1) Communicate verbally and...
2) Be loud enough so that IF it happens to go off, EVERYONE around will know, and (hopefully) call for help.
We all know that many of those battery-powered, $20 alarms that come with double-sided tape that you can mount aren't very loud, and if you DO happen to have one that is REALLY loud, it is your professional, built-in multi $K wired security system. Well, this one uses a microcontroller, which means you can wire the sound output to an amplifier, be it homebrew (DIY) or one from the store.
Here's a video of it in action:
Step 1: Find the Stuff
- Parallax BASIC Stamp IIe microcontroller
- Parallax 'Board of Education' carrier board
- RGB LED (I used THIS ONE)
- 220 ohm resistor
- Some solid core wire
- Parallax PIR sensor (you can buy it online, or get it @ radioshack)
- Emic TTS module (from Parallax's online store; I was going to use this for another project, but that one was too big and expensive, and I never got around to it)
- Male header pins (I used THESE)
- Power supply
- Sparkfun connector wires (or any other wires that have crimped, plastic-housed, female connectors on both ends). I used THESE.
Step 2: Begin the Build...
Once you have everything laid out, this project is fairly simple. First, we will begin with hooking up the PIR sensor. Now, because of the design of the circuit board, the only way you can mount this sensor is if you insert it in the far upper-left hand corner of the breadboard on the BOE (the carrier board), near the servo headers.
Step 3: Hook Up the Emic Text-to-Speech Module
The Emic TTS module is a little big to just insert straight into the breadboard, and the pins on it are not at a right angle, so it will stick out and look ugly of you just pop it on the breadboard. So we will mount it on the back of the carrier board, and use the female-to-female hookup cables to hook it into the breadboard. Use an anti-static bag to keep the Emic TTS module in so that the circuit on the module won't short circuit itself/ the carrier board (or both) when piggybacking under the carrier board. Bring the hookup wire around and insert an 8-pin header row onto the breadboard, and then the hookup wires onto the header pins. Lastly, secure the TTS module to the carrier board with two rubber bands. We will worry about the connections in the next step.

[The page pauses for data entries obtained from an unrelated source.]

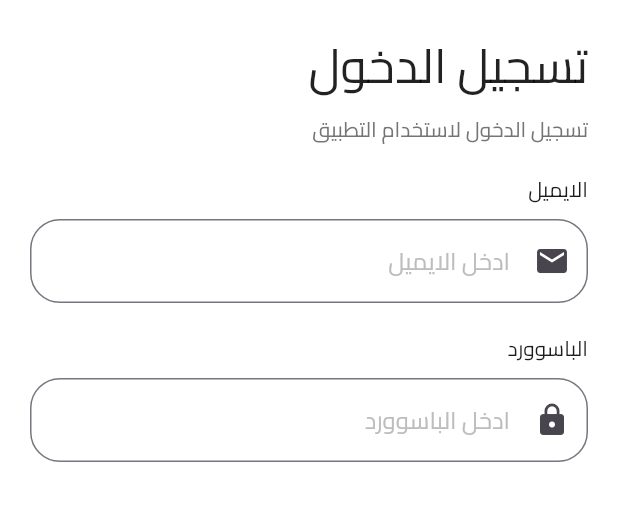
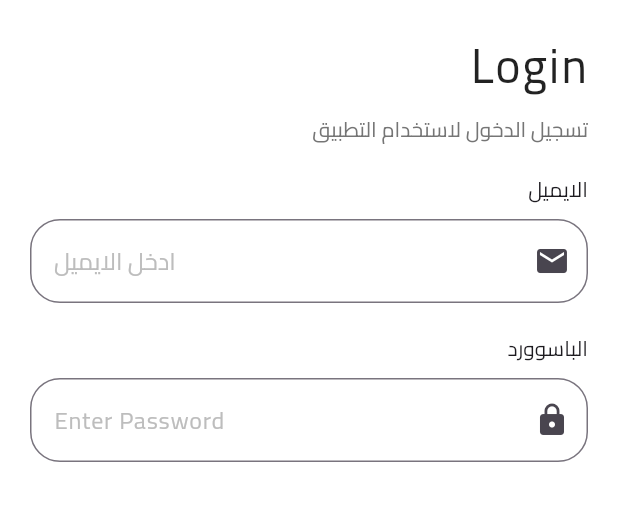
Before and after one commit to AmeenEng/mihnati2, a Flutter app: the screen it shows after launch, after a tap on "تخطي", after a tap on "ابدأ الآن", on a phone screen of 412 x 824 dp, the part 255-776 px from its top. Run offline on Flutter 3.47's test engine with Material 3 defaults, Android fonts, the light colour scheme and no system bars; our stand-ins replace easy_localization, firebase_core, shared_preferences, smooth_page_indicator; accounts and stored records are empty.

Commit message:
adding the translations files

```diff
--- /dev/null
+++ b/assets/translations/ar.json
@@ -0,0 +1,6 @@
+{
+  "welcome": "مرحباً بك في مهنتي",
+  "login": "تسجيل الدخول",
+  "signup": "إنشاء حساب",
+  "enterPassword": "ادخل الباسوورد"
+}
--- /dev/null
+++ b/assets/translations/en.json
@@ -0,0 +1,6 @@
+{
+  "welcome": "Welcome to Mihnati",
+  "login": "Login",
+  "signup": "Sign Up",
+  "enterPassword": "Enter Password"
+}
--- a/lib/auth/login.dart
+++ b/lib/auth/login.dart
@@ -1,3 +1,4 @@
+import 'package:easy_localization/easy_localization.dart';
 import 'package:flutter/material.dart';
 
 class Login extends StatefulWidget {
@@ -34,7 +35,7 @@ class _LoginState extends State<Login> {
               ),
               SizedBox(height: 20),
               Text(
-                "تسجيل الدخول",
+                context.tr("login"),
                 style: TextStyle(
                   fontSize: 32,
                   color: Colors.black87,
@@ -53,7 +54,7 @@ class _LoginState extends State<Login> {
                 decoration: InputDecoration(
                   hintText: "ادخل الايميل",
                   // make direction to right
-                  hintTextDirection: TextDirection.rtl,
+                  // hintTextDirection: TextDirection.rtl,
                   hintStyle: TextStyle(
                     color: Colors.grey[400],
                   ),
@@ -69,9 +70,9 @@ class _LoginState extends State<Login> {
               SizedBox(height: 10),
               TextField(
                 decoration: InputDecoration(
-                  hintText: "ادخل الباسوورد",
+                  hintText: context.tr("enterPassword"),
                   // make direction to right
-                  hintTextDirection: TextDirection.rtl,
+                  // hintTextDirection: TextDirection.rtl,
                   hintStyle: TextStyle(
                     color: Colors.grey[400],
                   ),
--- a/lib/main.dart
+++ b/lib/main.dart
@@ -2,9 +2,19 @@ import 'package:flutter/material.dart';
 import 'package:mihnati2/Onboarding/onboarding_view.dart';
 import 'package:mihnati2/auth/login.dart';
 import 'package:shared_preferences/shared_preferences.dart';
+import 'package:easy_localization/easy_localization.dart';
 
-void main() {
-  runApp(const MyApp());
+void main() async {
+  WidgetsFlutterBinding.ensureInitialized();
+  await EasyLocalization.ensureInitialized();
+  runApp(
+    EasyLocalization(
+      supportedLocales: [Locale('en'), Locale('ar')],
+      path: 'assets/translations',
+      fallbackLocale: Locale('ar'),
+      child: const MyApp(),
+    ),
+  );
 }
 
 class MyApp extends StatelessWidget {
@@ -15,11 +25,14 @@ class MyApp extends StatelessWidget {
   Widget build(BuildContext context) {
     return SafeArea(
       child: MaterialApp(
+        debugShowCheckedModeBanner: false,
+        localizationsDelegates: context.localizationDelegates,
+        supportedLocales: context.supportedLocales,
+        locale: context.locale,
         theme: ThemeData(
           fontFamily: 'Cairo',
         ),
-        debugShowCheckedModeBanner: false,
-        home: FutureBuilder(
+        home: FutureBuilder<bool>(
           future: isOnboardingCompleted(),
           builder: (context, snapshot) {
             if (snapshot.connectionState == ConnectionState.waiting) {
--- a/pubspec.yaml
+++ b/pubspec.yaml
@@ -70,6 +70,7 @@ flutter:
   assets:
     - assets/image/
     - assets/image/logo/
+    - assets/translations/
   #   - images/a_dot_ham.jpeg
 
   # An image asset can refer to one or more resolution-specific "variants", see
```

Step 4: Make All the Connections & Add the RGB LED
Emic TTS Module:
- VCC goes to VCC (+)
- GND goes to GND (-)
- SP+ and SP- go to an 8ohm speaker or an external amplifier
- RESET goes to pin4
- BUSY goes to pin3
- SOUT goes to pin2
- SIN goes to pin1
- VCC and GND go to + and - respectively
- The pin labeled OUT goes to pin0
- RED goes to pin9
- BLUE goes to pin8
- GREEN goes to pin7
- The common anode (+; it's the longest lead) connects to a 200ohm resistor, which goes to +5V (VCC)
And last but not least, put a wire in one of the two pin5 sockets, and connect the other end to the same row as the 'SP+' output on the Emic TTS. This is so you don't have to have two different audio output devices (speaker, piezo, amp) for the beeps and the verbal messages. The Emic TTS module must have some sort of diode or protection from the voltage coming from the BS2 when it (the BS2) is doing a FREQOUT command. I have used this setup for a long time and it hasn't caused any trouble. Now as the audio output, you should either build a simple amp (with a LM741 or an LM386) or find a small battery-powered one to use for the audio and alarm. Connect this to the SP+ and SP- rows on the mini breadboard, and you're good to go.
Because of the simplicity of these connections, I'm not including a schematic. If anyone wants one, let me know
Step 5: Add a Speaker
Now we need a speaker. If you just use a 8ohm speaker for TESTING, that's fine, but it will definitely not be loud enough to use as an alarm! You'll need a louder output device, like a battery-powered amplifier. I have one that I've used for previous projects; it's from radioshack and I think it costs about $8. You can even make one if you have the parts; there are PLENTY of audio amplifiers here on instructables. The amp pictured here says the power output is 200mw. When I turn it up even 1/3 of the way, and the alarm sounds with it connected, you can hear it from outside the house!
When you connect the speaker to the audio portion of the DIY alarm, polarity doesn't matter.
Step 6: Upload the Code, and Test It!
Now all that's left is for you to upload the code, set it upright against a lamp or bookshelf or anywhere it has a 'view' of the whole room, turn it on, and walk away. You can even place it behind a picture frame that's on a desk/table/bookshelf, and leave the PIR sensor poking out, but hide the 'guts' (and the battery-powered/plugged-in mini amp) so that it's inconspicuous. Now it's barely noticeable! The amp that I got from radioshack has a socket that accepts 9V wall warts, and the BS2 carrier board has a barrel jack connector, too and a regulator, so you can wire up the whole system to run on outlet power.
Below is the source code for the alarm.